I stared at him. “You… they…” I took a deep breath to collect my thoughts, but before I could try to continue, Joe laughed again.

“Yes, they talk to me. Odd, isn’t it? I thought I was going crazy the first time it happened. Now I don’t walk through the foyer without saying hello. The rest of the workers just think it’s a gardener thing, talking to the plants. They told me you talk to them, too, so I assumed they’ve talked back, the cheeky little things.”

I flashed him a relieved smile. “Yes, they talked to me for the first time a couple of weeks ago. They said…” I hesitated, then rushed on. “They said you’re much older than you look.”

“Did they now? And did they tell you anything else?” Joe took a step closer to me. I wanted to back up, but I would not let him think I was afraid.

“Well, they said I shouldn’t go upstairs or outside alone during harvest season. I’m not sure what that’s about.” I tried to make the last sentence sound flippant as if it was silly.

“They’re right about that, at least. How old do you think I am?”

“You have one of those ageless faces, I think. And the work you do keeps your body from stiffening up. It’s hard to say, and I’ve never been a good judge of age, but I think you’re around thirty.”

Joe’s ringing belly laugh took me by surprise, and I did take a step back.

“Emma, I wish I was only thirty! I will be sixty next month. But I appreciate knowing I’ve retained my youth.”

“What’s your secret?” I asked, forcing out a laugh to join him in his mirth.

His laughter stopped abruptly, and he peered at me. “What else have those chatty flowers been telling you?”

“Nothing, why? I just want to be able to look as fabulous as you do when I’m older.”

“You’re seventeen. You don’t have to worry about age yet.”

Joe turned away from me and headed towards the other end of the garden. I let him go this time. His reaction to my question worried me. I was beginning to think Beth was telling the truth after all.

I helped Cook prepare dinner and had my own, avoiding the tofu-like chunks this time. The next day was my day off, so after dinner I went to my room to call Lori. We made plans to meet up in the morning for shopping and lunch. I resolved to ask for her help to ensure the harvest festival’s temporary workers had someone to miss them.

After a morning of window shopping and catching up with Lori about her family and our mutual friends, we settled down for lunch at an outside table of Nirvana Cafe, our favorite place. We placed our order quickly, since we both ordered our usual favorites.

“Your parents asked me about you when they came into the store the other day,” Lori said after the waitress had left.

“How are they?” I was hungry for news from home.

“They miss you, Emma. You should go see them.”

“I can’t, yet. They must be so angry with me.” Tears threatened, so I took a big gulp of water and looked at the sky.

“No, they aren’t. They miss you,” she said again. “And they love you. You’re being silly and childish by staying away.” Her voice was gentle, but the rebuke stung.

“Okay. I’ll go see them as soon as I can.”

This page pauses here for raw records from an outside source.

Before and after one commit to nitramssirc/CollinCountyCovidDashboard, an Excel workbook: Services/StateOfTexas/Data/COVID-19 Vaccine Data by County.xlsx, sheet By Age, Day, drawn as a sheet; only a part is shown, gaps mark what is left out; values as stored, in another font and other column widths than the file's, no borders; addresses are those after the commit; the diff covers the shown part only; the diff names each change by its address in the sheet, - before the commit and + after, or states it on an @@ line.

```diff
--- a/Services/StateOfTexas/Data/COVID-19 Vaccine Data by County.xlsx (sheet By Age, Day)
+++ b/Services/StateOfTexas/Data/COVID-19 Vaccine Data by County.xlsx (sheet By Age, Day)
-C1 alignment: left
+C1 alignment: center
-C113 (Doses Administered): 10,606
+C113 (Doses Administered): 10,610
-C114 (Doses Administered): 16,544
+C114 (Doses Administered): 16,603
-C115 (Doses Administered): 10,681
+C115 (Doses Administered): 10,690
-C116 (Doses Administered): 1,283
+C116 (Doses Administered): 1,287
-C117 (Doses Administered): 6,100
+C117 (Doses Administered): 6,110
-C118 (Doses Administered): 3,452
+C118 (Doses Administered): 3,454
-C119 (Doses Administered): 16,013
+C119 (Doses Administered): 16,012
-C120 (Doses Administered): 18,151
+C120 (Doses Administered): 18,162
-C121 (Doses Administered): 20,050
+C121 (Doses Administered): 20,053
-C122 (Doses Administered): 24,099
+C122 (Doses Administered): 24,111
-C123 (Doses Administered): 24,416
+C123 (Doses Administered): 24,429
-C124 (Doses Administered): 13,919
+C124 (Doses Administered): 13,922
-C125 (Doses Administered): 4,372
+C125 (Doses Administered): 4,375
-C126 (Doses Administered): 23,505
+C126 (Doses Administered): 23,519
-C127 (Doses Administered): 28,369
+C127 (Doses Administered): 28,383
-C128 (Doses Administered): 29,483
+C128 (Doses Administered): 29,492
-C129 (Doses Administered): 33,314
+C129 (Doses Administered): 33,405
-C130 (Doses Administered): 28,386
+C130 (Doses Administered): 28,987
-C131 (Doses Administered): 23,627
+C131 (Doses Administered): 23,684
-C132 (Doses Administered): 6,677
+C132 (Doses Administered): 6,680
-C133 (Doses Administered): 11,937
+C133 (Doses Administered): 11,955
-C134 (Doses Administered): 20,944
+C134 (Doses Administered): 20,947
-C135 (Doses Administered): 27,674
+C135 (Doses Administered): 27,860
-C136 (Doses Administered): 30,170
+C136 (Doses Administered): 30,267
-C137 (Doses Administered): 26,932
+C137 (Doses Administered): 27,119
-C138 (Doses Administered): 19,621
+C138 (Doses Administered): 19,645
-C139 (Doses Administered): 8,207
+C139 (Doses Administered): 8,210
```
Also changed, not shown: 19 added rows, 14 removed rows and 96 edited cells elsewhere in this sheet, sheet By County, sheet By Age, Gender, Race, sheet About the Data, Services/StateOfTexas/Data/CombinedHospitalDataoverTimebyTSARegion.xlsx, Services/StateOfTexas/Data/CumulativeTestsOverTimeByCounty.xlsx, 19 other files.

“Call them. Today.”

“Okay, okay! I will. I promise. But I need to ask you a favor.”

Lori sighed. “What now?”

Her long-suffering look made me laugh. “Don’t worry, I don’t want to move back in with you. I have a thing at work that I need help with, and I figured that since you know a lot of people, you were the best one to ask.”

We were interrupted by the waitress delivering our food. As soon as she was out of earshot, I told Lori all about the Cromwell’s horrible secret, leaving out the part of the talking lilies. I already sounded a little crazy without mentioning that.

“You know, last year there was that boy we met at the mall, remember? He said he was from out of town and came to work the harvest party. He was supposed to call me after the party but never did. I just thought he changed his mind about me. But now I wonder…” Lori’s voice trailed off in thought.

“I remember him. James, right? James…Millwright.”

“Yes, that’s him. I connected with him on Insta. Let me see something.” Lori pulled out her phone. After a few moments, she gasped and handed it to me. “He hasn’t posted anything since just before the harvest party last year! And look, he was really active before that.”

“Lori, we have to stop these people! Can you help me?”

“Of course. I even know what to do.”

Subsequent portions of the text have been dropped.